If a line below contains the string "padding", copy it out.

(Working data Opens)

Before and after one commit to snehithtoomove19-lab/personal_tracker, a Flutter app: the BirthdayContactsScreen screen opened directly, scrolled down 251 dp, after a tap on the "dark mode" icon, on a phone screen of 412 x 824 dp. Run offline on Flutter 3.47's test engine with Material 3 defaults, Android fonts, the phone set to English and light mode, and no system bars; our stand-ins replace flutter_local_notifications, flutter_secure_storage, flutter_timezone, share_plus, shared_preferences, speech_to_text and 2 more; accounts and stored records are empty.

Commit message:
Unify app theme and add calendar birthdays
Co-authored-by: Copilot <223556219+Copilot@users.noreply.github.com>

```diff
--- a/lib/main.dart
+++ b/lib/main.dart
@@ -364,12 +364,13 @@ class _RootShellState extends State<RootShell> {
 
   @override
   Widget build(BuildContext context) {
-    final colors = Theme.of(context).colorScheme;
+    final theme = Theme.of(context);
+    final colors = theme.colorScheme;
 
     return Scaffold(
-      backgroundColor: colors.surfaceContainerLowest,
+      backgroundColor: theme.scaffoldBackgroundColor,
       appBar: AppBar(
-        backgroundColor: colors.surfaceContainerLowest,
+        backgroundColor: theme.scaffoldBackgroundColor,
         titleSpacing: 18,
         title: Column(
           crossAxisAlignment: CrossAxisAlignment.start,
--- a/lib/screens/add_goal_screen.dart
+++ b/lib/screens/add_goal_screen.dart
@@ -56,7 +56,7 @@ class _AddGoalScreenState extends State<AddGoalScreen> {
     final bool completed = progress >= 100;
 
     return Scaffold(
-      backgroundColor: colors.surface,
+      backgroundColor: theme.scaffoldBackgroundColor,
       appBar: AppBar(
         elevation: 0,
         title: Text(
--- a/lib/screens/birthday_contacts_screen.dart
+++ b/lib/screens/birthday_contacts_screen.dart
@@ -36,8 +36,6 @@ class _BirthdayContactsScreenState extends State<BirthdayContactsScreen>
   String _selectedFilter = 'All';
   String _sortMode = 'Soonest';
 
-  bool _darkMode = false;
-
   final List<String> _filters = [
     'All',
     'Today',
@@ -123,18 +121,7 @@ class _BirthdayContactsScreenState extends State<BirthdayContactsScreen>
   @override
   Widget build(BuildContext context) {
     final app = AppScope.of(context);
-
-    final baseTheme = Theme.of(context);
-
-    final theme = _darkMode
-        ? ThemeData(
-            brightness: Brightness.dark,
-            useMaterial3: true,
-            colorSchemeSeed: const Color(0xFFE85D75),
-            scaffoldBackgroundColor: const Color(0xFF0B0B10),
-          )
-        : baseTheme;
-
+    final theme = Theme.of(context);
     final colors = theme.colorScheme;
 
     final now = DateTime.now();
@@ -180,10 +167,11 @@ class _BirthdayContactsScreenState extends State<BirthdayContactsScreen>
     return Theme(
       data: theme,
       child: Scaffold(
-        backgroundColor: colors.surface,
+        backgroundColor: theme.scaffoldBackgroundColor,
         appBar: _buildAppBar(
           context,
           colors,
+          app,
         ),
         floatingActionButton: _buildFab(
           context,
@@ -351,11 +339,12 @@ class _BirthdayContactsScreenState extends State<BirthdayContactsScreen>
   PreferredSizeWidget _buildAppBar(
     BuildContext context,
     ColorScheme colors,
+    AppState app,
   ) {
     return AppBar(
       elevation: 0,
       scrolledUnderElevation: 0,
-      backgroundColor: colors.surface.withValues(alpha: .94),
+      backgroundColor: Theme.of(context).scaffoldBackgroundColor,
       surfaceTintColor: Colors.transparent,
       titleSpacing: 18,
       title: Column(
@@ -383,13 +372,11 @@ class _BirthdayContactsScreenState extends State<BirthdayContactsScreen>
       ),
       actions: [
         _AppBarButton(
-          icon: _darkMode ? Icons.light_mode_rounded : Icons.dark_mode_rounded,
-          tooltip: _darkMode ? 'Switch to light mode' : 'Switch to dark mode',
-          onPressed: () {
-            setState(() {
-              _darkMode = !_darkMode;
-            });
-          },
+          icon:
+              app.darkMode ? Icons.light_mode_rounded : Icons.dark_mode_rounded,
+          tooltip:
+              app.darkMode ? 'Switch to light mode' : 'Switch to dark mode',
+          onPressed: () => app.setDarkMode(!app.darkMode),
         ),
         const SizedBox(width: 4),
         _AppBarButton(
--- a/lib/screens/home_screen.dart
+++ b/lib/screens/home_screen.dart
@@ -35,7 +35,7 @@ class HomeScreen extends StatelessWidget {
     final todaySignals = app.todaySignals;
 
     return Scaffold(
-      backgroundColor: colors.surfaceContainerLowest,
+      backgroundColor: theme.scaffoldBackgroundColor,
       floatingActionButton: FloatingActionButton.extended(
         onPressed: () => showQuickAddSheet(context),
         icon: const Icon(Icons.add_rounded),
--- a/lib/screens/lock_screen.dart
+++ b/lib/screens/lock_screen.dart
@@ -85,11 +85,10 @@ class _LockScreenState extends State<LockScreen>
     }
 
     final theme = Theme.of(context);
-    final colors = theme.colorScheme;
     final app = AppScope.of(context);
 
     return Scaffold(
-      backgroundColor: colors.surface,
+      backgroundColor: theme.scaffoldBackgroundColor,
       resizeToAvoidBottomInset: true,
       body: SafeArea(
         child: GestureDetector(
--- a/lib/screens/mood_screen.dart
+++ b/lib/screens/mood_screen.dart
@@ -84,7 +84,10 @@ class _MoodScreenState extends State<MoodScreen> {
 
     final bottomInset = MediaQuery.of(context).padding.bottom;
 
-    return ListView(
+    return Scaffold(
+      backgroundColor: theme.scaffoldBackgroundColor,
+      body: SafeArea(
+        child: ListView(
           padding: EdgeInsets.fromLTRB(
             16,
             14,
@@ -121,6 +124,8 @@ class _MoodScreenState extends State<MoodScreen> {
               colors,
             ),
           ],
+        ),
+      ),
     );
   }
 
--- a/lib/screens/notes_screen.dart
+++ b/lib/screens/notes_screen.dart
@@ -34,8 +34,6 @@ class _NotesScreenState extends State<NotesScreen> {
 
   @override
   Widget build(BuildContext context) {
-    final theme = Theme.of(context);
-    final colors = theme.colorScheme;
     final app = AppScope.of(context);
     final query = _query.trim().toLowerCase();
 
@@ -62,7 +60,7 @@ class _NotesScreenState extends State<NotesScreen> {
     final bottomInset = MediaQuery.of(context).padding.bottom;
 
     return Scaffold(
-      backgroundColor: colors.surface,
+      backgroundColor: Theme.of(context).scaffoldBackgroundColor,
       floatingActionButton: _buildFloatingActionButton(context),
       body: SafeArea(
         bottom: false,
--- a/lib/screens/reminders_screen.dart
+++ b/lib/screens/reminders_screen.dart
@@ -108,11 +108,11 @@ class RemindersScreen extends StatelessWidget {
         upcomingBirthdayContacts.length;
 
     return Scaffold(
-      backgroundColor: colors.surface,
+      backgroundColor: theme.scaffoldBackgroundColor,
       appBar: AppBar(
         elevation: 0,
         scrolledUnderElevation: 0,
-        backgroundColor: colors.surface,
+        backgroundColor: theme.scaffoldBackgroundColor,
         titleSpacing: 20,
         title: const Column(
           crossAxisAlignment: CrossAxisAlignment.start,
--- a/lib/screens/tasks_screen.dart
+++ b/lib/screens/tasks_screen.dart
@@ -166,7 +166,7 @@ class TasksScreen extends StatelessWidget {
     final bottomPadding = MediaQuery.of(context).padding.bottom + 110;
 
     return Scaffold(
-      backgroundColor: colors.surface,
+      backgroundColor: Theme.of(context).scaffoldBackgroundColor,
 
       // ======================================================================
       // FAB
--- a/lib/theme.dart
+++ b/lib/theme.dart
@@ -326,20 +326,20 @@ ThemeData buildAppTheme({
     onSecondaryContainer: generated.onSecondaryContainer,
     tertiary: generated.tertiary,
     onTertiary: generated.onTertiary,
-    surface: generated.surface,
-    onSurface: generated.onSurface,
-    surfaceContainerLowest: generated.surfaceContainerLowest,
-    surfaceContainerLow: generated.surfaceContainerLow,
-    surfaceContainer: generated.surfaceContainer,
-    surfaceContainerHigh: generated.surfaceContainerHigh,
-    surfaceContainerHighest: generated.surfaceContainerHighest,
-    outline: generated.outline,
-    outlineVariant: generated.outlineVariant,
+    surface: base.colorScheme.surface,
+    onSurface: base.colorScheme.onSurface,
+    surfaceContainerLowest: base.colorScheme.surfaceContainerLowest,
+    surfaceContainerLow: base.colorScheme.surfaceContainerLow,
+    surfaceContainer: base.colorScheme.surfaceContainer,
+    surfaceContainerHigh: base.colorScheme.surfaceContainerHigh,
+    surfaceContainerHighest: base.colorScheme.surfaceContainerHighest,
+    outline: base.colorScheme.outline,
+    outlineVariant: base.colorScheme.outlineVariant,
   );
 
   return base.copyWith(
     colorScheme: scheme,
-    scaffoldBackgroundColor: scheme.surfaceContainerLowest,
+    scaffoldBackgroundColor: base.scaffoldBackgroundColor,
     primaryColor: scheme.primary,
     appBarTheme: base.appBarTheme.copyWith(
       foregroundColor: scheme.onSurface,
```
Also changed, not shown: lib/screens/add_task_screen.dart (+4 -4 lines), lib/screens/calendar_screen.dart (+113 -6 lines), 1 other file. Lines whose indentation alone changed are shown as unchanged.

(Working data Closes)

▶ **Response below**
     final bottomInset = MediaQuery.of(context).padding.bottom;
           padding: EdgeInsets.fromLTRB(
     final bottomInset = MediaQuery.of(context).padding.bottom;
     final bottomPadding = MediaQuery.of(context).padding.bottom + 110;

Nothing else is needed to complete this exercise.